Lines from the one with "giữa, 4 số liệu" up to and including the one with "in One Place</title>" are to be copied exactly from the records below, without their pictures.

Revision tracking records
———

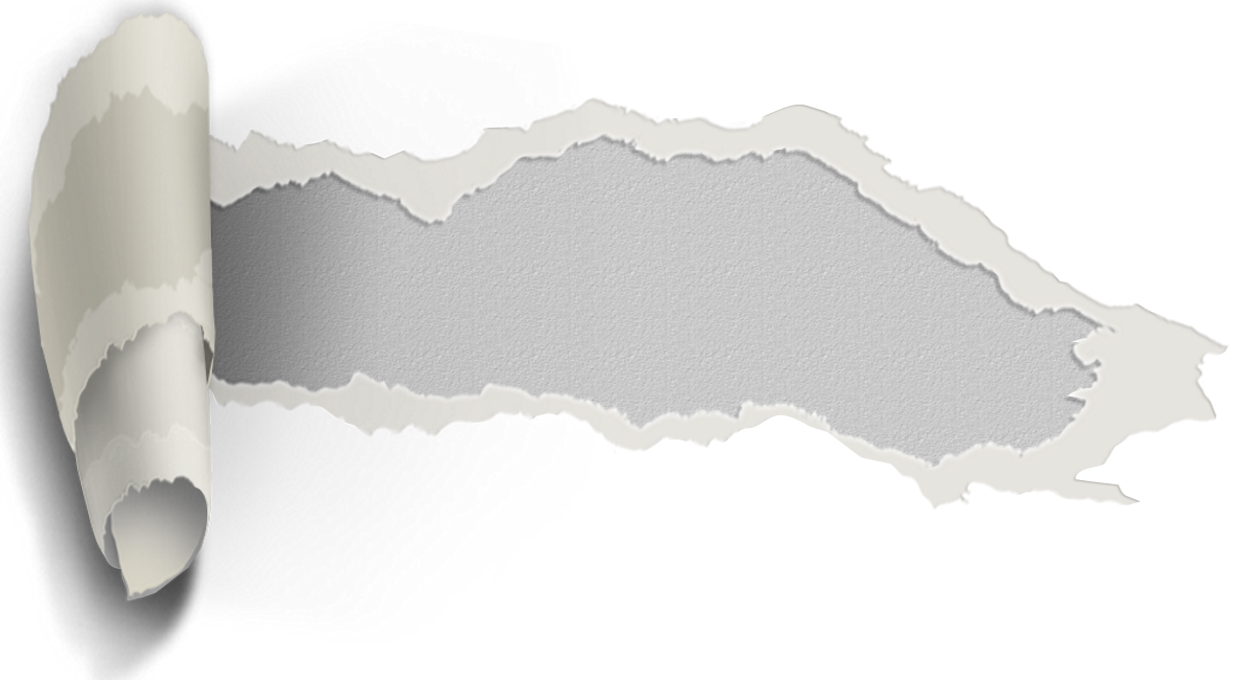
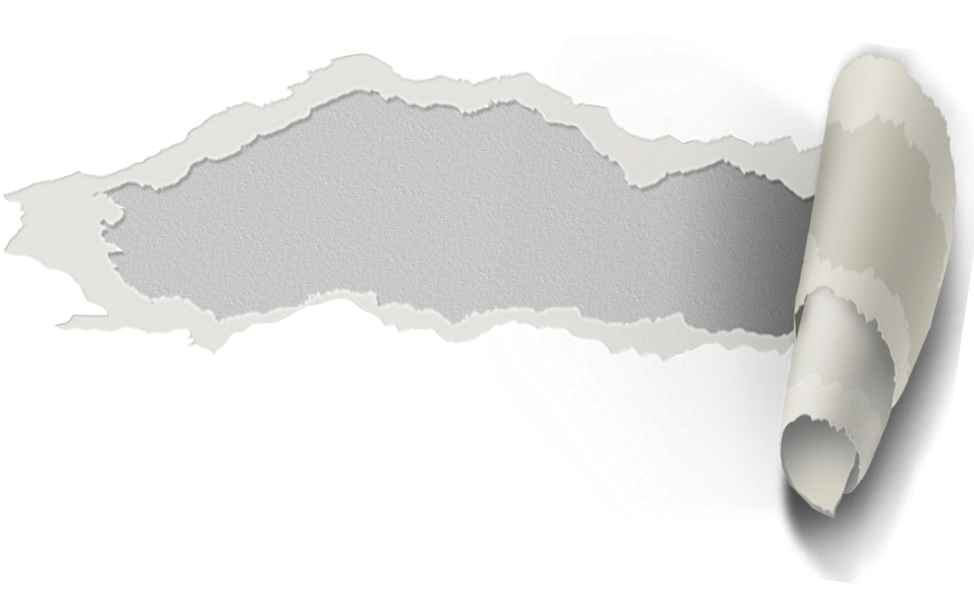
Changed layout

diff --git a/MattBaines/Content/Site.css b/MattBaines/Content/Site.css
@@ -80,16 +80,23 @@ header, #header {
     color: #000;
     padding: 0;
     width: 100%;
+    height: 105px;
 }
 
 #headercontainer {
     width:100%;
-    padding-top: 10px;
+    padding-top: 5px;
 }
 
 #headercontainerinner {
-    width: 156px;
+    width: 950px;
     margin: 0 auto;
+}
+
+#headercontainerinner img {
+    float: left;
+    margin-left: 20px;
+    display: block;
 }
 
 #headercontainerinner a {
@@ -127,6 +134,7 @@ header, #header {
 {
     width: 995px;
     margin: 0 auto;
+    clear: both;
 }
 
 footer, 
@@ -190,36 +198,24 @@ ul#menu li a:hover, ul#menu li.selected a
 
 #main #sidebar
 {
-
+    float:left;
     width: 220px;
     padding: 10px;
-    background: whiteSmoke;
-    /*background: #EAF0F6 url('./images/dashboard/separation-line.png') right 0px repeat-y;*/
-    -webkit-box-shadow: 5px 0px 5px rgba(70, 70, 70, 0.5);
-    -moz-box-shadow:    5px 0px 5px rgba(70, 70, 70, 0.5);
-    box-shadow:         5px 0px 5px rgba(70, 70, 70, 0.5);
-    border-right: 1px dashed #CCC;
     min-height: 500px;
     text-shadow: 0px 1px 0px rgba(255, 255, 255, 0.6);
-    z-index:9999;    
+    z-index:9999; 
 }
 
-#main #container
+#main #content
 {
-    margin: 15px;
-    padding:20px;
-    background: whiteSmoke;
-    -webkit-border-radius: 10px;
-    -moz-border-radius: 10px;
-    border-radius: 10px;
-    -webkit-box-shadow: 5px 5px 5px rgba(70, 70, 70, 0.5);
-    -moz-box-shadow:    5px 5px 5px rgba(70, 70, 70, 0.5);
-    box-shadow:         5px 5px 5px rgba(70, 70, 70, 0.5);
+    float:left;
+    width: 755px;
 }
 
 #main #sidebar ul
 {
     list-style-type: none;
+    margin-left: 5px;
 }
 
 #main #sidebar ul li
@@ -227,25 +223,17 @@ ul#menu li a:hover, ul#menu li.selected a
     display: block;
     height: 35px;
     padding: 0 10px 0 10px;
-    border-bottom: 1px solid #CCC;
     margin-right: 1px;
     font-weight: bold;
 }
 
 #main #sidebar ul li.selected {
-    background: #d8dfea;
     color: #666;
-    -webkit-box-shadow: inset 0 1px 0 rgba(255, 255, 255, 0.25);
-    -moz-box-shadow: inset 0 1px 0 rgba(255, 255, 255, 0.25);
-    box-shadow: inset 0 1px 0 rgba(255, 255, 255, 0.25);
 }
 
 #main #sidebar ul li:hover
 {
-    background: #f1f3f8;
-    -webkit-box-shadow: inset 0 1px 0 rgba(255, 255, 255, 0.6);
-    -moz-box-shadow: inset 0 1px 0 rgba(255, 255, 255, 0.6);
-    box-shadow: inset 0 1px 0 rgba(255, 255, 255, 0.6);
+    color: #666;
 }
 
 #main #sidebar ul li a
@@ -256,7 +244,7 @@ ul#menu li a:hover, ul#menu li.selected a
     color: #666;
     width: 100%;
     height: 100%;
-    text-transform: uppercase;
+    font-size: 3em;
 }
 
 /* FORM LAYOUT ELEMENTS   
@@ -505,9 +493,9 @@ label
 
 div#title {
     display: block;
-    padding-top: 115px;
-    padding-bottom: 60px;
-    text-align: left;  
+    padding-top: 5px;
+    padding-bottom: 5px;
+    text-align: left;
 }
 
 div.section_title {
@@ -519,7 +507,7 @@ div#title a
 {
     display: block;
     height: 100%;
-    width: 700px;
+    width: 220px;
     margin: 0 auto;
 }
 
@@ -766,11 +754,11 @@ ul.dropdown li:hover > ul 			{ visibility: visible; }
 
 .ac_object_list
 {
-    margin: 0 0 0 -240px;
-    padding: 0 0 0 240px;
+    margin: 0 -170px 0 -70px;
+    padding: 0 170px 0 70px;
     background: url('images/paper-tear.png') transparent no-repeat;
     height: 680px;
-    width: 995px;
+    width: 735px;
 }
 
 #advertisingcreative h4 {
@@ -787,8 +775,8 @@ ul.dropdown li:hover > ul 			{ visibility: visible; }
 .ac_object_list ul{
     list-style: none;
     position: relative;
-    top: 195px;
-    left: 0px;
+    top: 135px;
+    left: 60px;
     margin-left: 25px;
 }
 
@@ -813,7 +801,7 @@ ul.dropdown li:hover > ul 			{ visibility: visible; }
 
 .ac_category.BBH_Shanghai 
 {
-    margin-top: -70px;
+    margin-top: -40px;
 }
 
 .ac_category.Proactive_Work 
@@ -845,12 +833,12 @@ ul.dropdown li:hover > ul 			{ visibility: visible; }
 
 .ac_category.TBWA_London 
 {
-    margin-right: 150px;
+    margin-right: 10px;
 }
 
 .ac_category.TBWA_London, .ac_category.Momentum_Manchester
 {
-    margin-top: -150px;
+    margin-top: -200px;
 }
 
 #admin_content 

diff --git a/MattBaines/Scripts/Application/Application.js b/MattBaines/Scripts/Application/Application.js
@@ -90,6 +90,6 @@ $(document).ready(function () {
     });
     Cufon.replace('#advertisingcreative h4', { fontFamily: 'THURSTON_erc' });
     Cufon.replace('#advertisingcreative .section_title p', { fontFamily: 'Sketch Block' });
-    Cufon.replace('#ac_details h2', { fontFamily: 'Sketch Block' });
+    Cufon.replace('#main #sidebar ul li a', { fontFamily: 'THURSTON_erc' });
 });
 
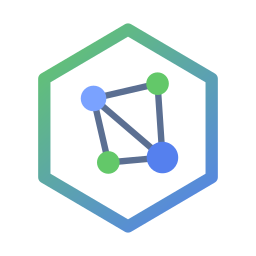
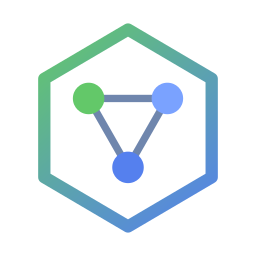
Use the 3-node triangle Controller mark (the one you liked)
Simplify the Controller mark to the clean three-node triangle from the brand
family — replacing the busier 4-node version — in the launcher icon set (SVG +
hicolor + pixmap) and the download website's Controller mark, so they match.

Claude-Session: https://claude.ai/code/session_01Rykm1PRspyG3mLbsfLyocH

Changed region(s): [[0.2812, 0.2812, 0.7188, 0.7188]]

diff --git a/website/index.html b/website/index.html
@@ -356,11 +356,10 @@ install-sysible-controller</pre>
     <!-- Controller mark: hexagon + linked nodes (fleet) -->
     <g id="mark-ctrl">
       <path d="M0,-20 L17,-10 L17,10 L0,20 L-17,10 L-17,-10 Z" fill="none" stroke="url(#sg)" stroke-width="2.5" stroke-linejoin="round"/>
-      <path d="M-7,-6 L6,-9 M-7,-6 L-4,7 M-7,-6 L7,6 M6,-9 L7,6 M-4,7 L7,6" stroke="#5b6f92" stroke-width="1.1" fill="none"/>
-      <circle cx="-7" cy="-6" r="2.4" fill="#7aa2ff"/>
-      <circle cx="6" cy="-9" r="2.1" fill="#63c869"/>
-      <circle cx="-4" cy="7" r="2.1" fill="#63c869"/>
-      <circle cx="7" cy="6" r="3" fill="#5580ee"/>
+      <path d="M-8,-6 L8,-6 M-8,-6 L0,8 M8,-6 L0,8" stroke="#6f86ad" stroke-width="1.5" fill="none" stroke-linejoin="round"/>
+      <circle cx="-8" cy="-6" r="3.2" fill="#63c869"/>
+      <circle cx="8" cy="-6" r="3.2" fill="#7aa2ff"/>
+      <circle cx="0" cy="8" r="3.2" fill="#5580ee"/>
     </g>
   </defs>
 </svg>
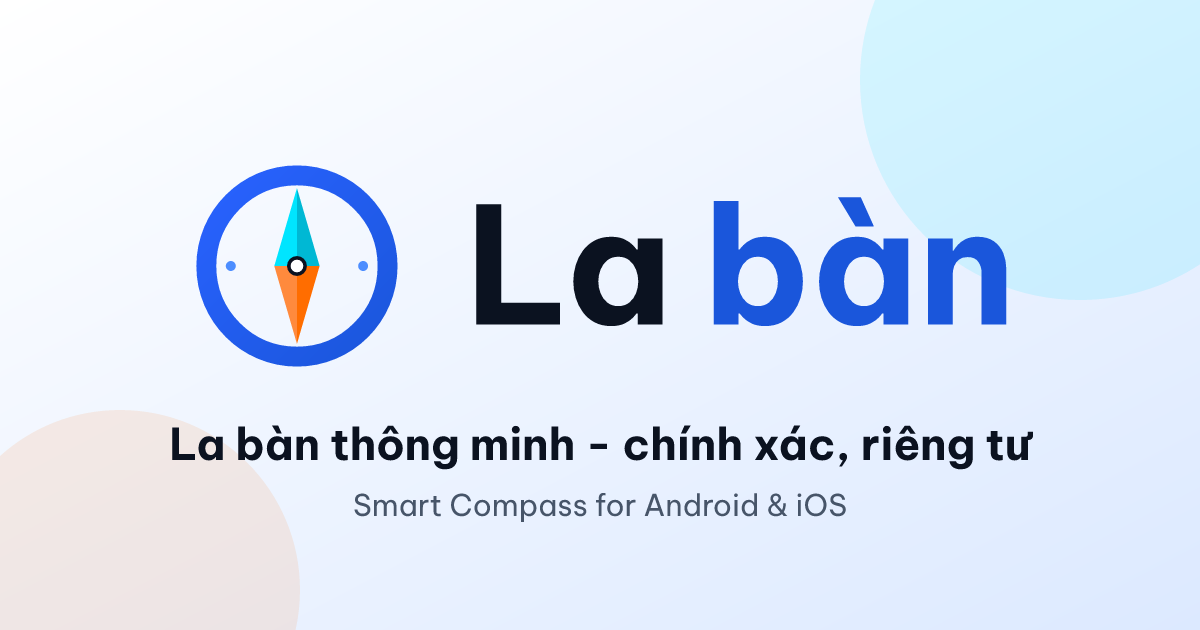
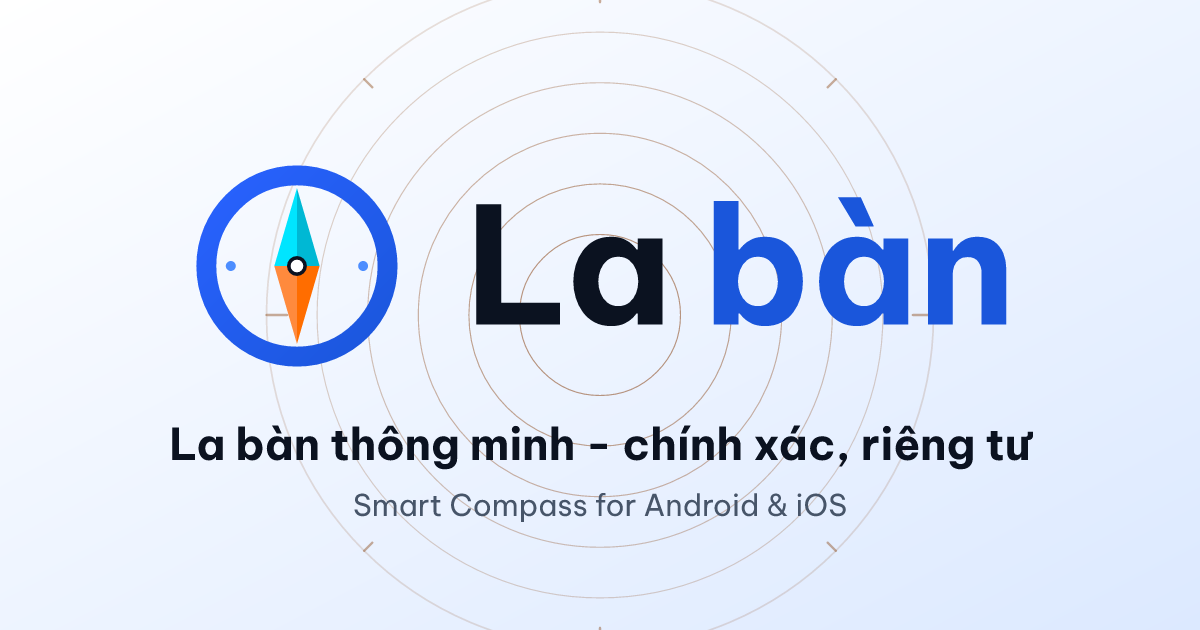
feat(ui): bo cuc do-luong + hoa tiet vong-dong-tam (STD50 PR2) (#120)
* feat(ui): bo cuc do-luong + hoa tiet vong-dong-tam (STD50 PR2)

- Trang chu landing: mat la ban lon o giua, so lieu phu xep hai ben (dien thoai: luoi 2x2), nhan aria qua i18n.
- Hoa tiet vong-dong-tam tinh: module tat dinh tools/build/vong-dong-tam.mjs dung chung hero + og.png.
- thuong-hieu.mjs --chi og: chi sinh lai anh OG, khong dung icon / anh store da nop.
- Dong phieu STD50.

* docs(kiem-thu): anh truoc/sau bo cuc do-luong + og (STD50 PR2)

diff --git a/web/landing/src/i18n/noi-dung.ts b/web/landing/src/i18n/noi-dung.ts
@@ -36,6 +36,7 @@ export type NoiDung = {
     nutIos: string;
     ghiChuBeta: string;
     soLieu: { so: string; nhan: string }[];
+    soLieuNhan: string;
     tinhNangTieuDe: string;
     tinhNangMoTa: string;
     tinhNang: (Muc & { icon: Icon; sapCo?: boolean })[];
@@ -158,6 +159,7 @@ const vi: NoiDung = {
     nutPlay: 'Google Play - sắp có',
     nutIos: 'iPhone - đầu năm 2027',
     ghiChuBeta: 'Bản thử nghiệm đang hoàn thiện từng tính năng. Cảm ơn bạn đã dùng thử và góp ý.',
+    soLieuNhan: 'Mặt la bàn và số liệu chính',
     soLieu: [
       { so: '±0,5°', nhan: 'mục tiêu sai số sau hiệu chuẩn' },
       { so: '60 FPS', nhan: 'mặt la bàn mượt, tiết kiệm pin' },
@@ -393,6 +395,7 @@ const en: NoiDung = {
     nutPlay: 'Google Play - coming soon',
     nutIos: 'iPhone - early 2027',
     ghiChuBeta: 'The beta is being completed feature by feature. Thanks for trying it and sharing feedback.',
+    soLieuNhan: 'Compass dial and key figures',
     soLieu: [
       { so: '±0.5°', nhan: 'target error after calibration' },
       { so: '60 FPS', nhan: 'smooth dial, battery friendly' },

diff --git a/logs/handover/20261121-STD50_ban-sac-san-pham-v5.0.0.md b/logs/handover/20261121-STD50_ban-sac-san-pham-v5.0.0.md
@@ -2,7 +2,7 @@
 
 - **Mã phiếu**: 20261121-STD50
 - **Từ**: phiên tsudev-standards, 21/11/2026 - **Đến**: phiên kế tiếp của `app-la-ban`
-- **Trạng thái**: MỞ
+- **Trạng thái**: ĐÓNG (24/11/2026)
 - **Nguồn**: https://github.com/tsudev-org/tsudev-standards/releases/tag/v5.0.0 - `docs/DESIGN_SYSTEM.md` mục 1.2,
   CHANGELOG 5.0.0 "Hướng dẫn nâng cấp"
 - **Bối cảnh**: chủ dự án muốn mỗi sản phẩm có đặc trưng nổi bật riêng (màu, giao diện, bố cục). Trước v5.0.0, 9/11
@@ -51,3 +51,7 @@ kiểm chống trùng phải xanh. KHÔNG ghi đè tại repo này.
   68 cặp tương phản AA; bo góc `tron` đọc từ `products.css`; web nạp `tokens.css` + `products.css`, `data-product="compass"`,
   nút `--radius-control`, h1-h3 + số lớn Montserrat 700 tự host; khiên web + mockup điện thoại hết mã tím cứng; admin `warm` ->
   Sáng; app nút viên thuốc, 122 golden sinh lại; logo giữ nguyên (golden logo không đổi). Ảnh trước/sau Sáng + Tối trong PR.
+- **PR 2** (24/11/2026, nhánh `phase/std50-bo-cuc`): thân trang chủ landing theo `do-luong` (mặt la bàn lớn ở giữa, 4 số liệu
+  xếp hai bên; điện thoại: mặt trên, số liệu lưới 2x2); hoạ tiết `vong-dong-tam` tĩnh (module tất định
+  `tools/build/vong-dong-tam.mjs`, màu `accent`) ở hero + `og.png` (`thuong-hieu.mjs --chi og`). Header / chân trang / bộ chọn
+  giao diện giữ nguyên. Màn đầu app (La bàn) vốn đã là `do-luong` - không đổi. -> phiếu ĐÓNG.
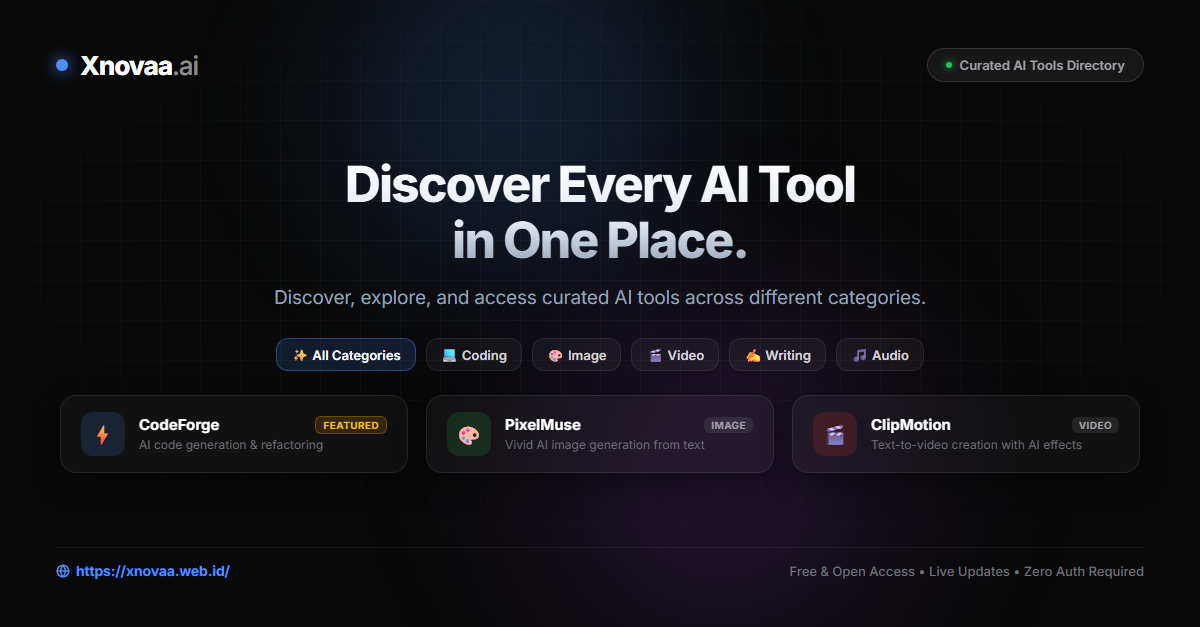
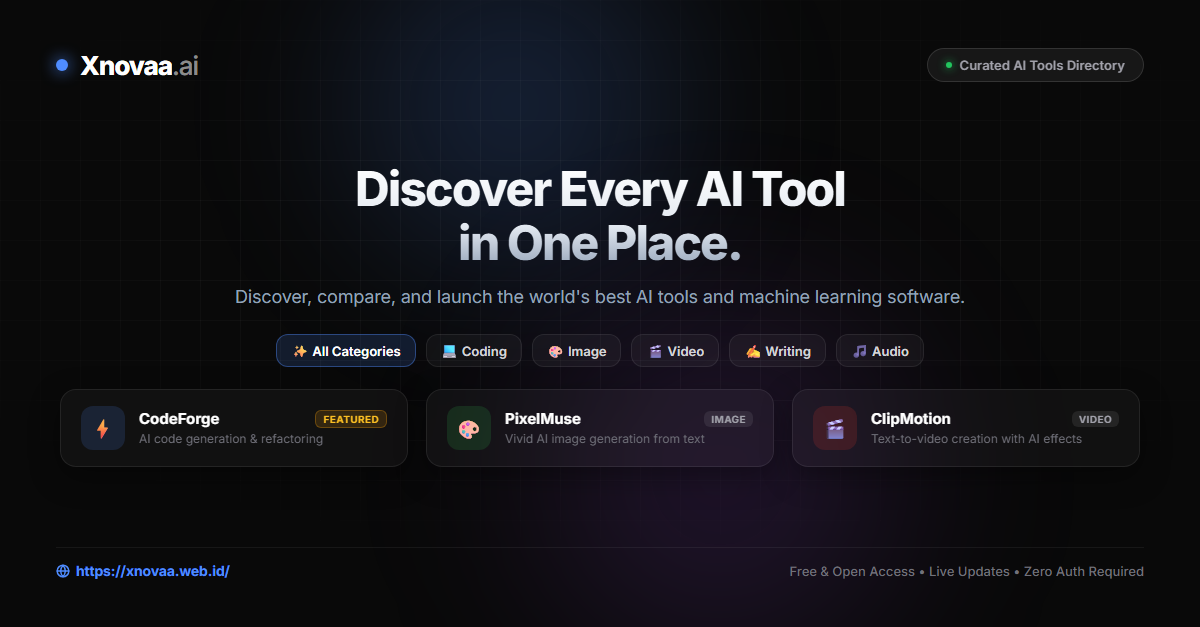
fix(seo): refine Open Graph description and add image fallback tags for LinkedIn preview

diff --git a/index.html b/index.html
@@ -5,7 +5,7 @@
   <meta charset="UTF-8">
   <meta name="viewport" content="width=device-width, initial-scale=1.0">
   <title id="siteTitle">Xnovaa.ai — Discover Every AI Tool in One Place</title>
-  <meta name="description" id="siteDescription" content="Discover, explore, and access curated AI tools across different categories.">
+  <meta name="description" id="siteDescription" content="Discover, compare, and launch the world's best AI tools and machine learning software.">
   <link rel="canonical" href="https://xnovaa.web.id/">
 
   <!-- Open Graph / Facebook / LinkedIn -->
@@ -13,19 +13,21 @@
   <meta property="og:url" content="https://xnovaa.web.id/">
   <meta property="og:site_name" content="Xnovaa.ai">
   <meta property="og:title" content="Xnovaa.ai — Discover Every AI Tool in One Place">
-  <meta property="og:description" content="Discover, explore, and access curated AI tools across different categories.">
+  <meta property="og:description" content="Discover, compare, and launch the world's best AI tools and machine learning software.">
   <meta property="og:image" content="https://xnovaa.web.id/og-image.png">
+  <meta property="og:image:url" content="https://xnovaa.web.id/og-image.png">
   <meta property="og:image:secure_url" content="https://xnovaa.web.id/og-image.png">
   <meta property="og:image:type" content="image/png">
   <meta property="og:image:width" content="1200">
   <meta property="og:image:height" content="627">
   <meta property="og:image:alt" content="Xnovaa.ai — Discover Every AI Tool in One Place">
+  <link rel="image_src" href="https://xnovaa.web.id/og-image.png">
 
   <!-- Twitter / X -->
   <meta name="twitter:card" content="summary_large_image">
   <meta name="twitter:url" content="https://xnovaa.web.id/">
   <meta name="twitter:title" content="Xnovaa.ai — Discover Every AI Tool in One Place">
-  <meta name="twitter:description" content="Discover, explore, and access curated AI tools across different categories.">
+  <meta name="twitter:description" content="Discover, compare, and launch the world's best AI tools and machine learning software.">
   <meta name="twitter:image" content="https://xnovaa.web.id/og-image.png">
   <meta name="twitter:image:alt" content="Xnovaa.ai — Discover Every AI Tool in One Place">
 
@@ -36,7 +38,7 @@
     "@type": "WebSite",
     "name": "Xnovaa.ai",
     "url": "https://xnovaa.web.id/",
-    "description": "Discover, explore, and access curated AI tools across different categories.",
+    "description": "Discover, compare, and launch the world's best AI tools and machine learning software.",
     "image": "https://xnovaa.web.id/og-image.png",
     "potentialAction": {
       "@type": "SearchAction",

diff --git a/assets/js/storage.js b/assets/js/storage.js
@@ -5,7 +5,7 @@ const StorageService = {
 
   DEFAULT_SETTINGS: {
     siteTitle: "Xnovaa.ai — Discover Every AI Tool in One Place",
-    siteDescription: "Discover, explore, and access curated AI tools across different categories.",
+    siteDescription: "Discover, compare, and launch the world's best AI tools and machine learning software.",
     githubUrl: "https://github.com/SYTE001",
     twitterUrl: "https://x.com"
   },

———

▸ **REPLY**:
+- **PR 2** (24/11/2026, nhánh `phase/std50-bo-cuc`): thân trang chủ landing theo `do-luong` (mặt la bàn lớn ở giữa, 4 số liệu
+  xếp hai bên; điện thoại: mặt trên, số liệu lưới 2x2); hoạ tiết `vong-dong-tam` tĩnh (module tất định
+  `tools/build/vong-dong-tam.mjs`, màu `accent`) ở hero + `og.png` (`thuong-hieu.mjs --chi og`). Header / chân trang / bộ chọn
+  giao diện giữ nguyên. Màn đầu app (La bàn) vốn đã là `do-luong` - không đổi. -> phiếu ĐÓNG.
fix(seo): refine Open Graph description and add image fallback tags for LinkedIn preview

diff --git a/index.html b/index.html
@@ -5,7 +5,7 @@
   <meta charset="UTF-8">
   <meta name="viewport" content="width=device-width, initial-scale=1.0">
   <title id="siteTitle">Xnovaa.ai — Discover Every AI Tool in One Place</title>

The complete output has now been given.